» **TRY IT**:
Any pictures should be dropped; everything else in the records is to be returned exactly.

» **DATASET**:
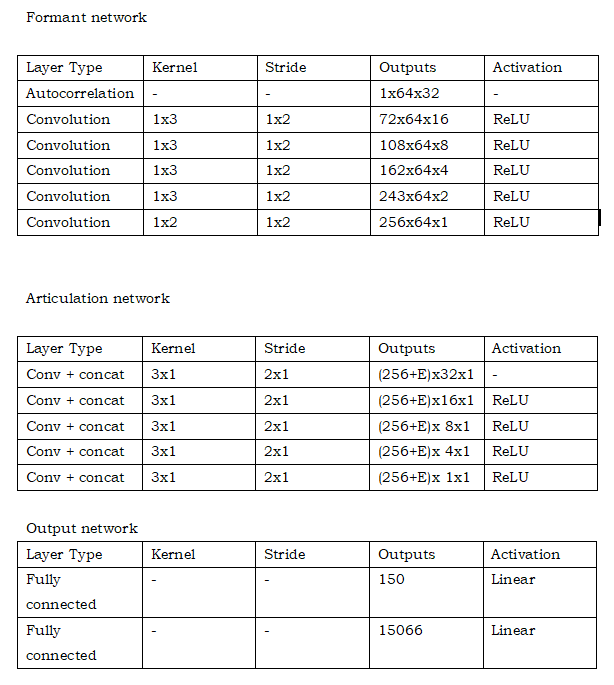
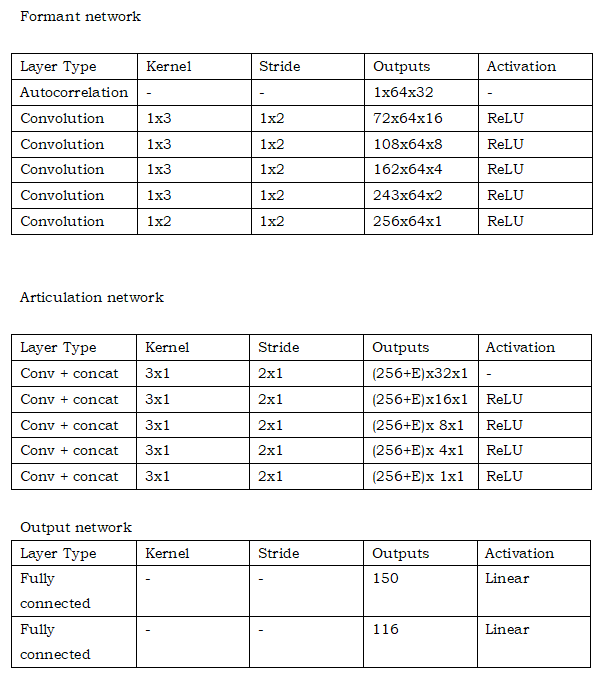
udpate readme

Changed region(s): [[0.0, 0.4324, 0.9851, 0.9882], [0.0, 0.0618, 0.9851, 0.3706], [0.0299, 0.0, 0.2388, 0.0309]]

diff --git a/README.md b/README.md
@@ -5,9 +5,8 @@
 ![ue](rsc/ue.png)
 
 
-A tensorflow implementation of Nvidia's paper "Audio-Driven Facial Animation by Joint End-to-End Learning of Pose and Emotion".
+We create a project that transforms audio to blendshape weights,and drives the digital human,xiaomei,in UE project.
 
-In the orginal paper above, the output is vextex , our version that we've changed it to the blendshapes' weights.
 
 ## Base Module
 ---
@@ -16,14 +15,16 @@ In the orginal paper above, the output is vextex , our version that we've change
 
 ![figure2](rsc/layers.png)
 
-We use the framework introduced in [Audio-Driven Facial Animation by Joint End-to-End Learning of Pose and Emotion] and the same loss functions,but used the blendshapes' weights instead of vertices.
+
+The framework we used contains three parts.In Formant network step,we perform fixed-function analysis of the input audio clip.In the articulation network,we concatenate an emotional state vector to the output of each convolution layer after the ReLU activation. The fully-connected layers at the end expand the 256+E abstract features to  blendshape weights .
+
 
 ## Usage
 ---
 ![pipeline](/rsc/pipeline.PNG)
 
 
-this pipeline show how we use FACEGOOD Audio2Face.
+this pipeline shows how we use FACEGOOD Audio2Face.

» **TASK SOLUTION**:
udpate readme

Changed region(s): [[0.0, 0.4324, 0.9851, 0.9882], [0.0, 0.0618, 0.9851, 0.3706], [0.0299, 0.0, 0.2388, 0.0309]]

diff --git a/README.md b/README.md
@@ -5,9 +5,8 @@
 ![ue](rsc/ue.png)
 
 
-A tensorflow implementation of Nvidia's paper "Audio-Driven Facial Animation by Joint End-to-End Learning of Pose and Emotion".
+We create a project that transforms audio to blendshape weights,and drives the digital human,xiaomei,in UE project.
 
-In the orginal paper above, the output is vextex , our version that we've changed it to the blendshapes' weights.
 
 ## Base Module
 ---
@@ -16,14 +15,16 @@ In the orginal paper above, the output is vextex , our version that we've change
 
 ![figure2](rsc/layers.png)
 
-We use the framework introduced in [Audio-Driven Facial Animation by Joint End-to-End Learning of Pose and Emotion] and the same loss functions,but used the blendshapes' weights instead of vertices.
+
+The framework we used contains three parts.In Formant network step,we perform fixed-function analysis of the input audio clip.In the articulation network,we concatenate an emotional state vector to the output of each convolution layer after the ReLU activation. The fully-connected layers at the end expand the 256+E abstract features to  blendshape weights .
+
 
 ## Usage
 ---
 ![pipeline](/rsc/pipeline.PNG)
 
 
-this pipeline show how we use FACEGOOD Audio2Face.
+this pipeline shows how we use FACEGOOD Audio2Face.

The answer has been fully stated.